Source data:
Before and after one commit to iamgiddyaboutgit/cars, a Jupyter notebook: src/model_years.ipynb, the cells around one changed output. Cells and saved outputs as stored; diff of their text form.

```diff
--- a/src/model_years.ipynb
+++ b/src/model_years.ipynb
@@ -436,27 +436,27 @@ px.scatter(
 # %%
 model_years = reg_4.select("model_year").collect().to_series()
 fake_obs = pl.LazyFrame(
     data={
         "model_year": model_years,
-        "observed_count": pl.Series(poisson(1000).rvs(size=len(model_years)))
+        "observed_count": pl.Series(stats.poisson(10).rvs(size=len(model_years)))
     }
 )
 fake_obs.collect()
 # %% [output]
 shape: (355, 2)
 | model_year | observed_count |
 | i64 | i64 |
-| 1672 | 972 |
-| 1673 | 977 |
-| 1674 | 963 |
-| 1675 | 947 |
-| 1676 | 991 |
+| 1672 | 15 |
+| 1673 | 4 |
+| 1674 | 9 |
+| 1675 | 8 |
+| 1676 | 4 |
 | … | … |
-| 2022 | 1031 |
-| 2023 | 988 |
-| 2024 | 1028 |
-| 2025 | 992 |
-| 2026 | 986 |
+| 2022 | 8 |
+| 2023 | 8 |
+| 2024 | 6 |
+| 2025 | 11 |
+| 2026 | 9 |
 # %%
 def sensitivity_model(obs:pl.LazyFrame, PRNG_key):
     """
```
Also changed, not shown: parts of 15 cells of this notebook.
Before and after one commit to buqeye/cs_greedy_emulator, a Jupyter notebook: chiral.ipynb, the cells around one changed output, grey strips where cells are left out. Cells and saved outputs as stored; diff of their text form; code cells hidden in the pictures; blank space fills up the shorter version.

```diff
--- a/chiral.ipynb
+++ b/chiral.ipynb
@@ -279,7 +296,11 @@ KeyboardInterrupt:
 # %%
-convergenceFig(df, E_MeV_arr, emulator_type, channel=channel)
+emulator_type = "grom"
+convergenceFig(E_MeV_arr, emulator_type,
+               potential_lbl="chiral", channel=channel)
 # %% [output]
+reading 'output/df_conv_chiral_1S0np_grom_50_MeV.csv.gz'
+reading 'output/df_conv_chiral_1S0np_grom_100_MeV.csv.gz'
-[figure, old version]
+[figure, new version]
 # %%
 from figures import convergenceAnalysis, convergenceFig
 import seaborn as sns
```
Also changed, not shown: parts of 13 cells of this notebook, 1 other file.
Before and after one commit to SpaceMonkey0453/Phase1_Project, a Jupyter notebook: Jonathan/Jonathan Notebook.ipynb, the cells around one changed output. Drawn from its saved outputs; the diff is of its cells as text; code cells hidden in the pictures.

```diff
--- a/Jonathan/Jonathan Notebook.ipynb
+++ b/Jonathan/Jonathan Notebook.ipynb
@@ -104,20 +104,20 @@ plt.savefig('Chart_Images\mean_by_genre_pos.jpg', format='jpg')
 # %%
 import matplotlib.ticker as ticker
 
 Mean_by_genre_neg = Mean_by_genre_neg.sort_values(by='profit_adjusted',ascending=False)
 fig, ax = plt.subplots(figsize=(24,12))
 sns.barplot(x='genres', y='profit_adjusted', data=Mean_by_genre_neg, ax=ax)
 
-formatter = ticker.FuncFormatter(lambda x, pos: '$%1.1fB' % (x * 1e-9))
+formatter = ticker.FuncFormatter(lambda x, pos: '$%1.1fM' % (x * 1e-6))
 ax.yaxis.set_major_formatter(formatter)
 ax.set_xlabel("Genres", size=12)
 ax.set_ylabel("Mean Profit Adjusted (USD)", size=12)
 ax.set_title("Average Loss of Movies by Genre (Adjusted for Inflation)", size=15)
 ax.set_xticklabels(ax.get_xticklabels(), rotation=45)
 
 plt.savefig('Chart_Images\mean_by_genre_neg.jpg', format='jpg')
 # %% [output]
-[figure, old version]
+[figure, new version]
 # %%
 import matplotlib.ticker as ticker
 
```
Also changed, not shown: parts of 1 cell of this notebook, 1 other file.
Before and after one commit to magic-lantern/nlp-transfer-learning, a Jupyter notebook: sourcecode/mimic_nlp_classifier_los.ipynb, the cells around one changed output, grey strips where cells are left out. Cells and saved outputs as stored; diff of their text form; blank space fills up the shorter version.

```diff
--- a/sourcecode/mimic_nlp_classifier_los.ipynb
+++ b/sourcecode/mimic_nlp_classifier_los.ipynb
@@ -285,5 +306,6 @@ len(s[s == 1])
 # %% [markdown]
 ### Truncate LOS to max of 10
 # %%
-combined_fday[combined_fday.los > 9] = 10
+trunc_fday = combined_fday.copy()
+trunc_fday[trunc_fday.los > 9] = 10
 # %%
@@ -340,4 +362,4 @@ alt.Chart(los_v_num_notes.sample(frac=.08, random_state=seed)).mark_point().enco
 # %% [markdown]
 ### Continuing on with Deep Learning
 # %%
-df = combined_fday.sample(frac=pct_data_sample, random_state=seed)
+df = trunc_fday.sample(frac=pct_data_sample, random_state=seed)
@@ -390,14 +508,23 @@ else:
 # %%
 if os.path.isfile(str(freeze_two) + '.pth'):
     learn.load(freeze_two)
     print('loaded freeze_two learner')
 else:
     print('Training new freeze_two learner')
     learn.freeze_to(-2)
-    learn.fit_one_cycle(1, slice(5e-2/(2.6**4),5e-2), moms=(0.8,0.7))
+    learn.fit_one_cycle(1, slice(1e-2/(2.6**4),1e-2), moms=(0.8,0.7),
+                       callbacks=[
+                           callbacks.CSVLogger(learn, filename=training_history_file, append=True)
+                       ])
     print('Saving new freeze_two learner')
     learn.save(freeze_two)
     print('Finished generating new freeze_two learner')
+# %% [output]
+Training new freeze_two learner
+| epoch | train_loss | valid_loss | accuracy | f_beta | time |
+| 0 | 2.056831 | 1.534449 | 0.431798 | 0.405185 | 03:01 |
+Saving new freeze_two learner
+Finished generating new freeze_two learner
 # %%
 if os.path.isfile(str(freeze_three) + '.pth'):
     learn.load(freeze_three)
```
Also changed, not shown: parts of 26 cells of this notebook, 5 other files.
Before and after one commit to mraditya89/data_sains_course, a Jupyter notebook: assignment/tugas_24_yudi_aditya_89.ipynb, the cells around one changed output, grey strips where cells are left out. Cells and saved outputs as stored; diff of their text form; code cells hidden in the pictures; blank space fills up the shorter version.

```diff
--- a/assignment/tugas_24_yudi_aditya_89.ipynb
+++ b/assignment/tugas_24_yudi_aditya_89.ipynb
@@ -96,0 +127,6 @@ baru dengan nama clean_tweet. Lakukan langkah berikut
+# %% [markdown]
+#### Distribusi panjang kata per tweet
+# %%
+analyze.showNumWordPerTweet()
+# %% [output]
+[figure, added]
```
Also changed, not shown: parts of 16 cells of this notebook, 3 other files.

## What to do
Print exactly the lines between the line with "Also changed, not shown: parts of 26" and the final line of the records above, both included.

## Response area
Also changed, not shown: parts of 26 cells of this notebook, 5 other files.
Before and after one commit to mraditya89/data_sains_course, a Jupyter notebook: assignment/tugas_24_yudi_aditya_89.ipynb, the cells around one changed output, grey strips where cells are left out. Cells and saved outputs as stored; diff of their text form; code cells hidden in the pictures; blank space fills up the shorter version.

```diff
--- a/assignment/tugas_24_yudi_aditya_89.ipynb
+++ b/assignment/tugas_24_yudi_aditya_89.ipynb
@@ -96,0 +127,6 @@ baru dengan nama clean_tweet. Lakukan langkah berikut
+# %% [markdown]
+#### Distribusi panjang kata per tweet
+# %%
+analyze.showNumWordPerTweet()
+# %% [output]
+[figure, added]
```
Also changed, not shown: parts of 16 cells of this notebook, 3 other files.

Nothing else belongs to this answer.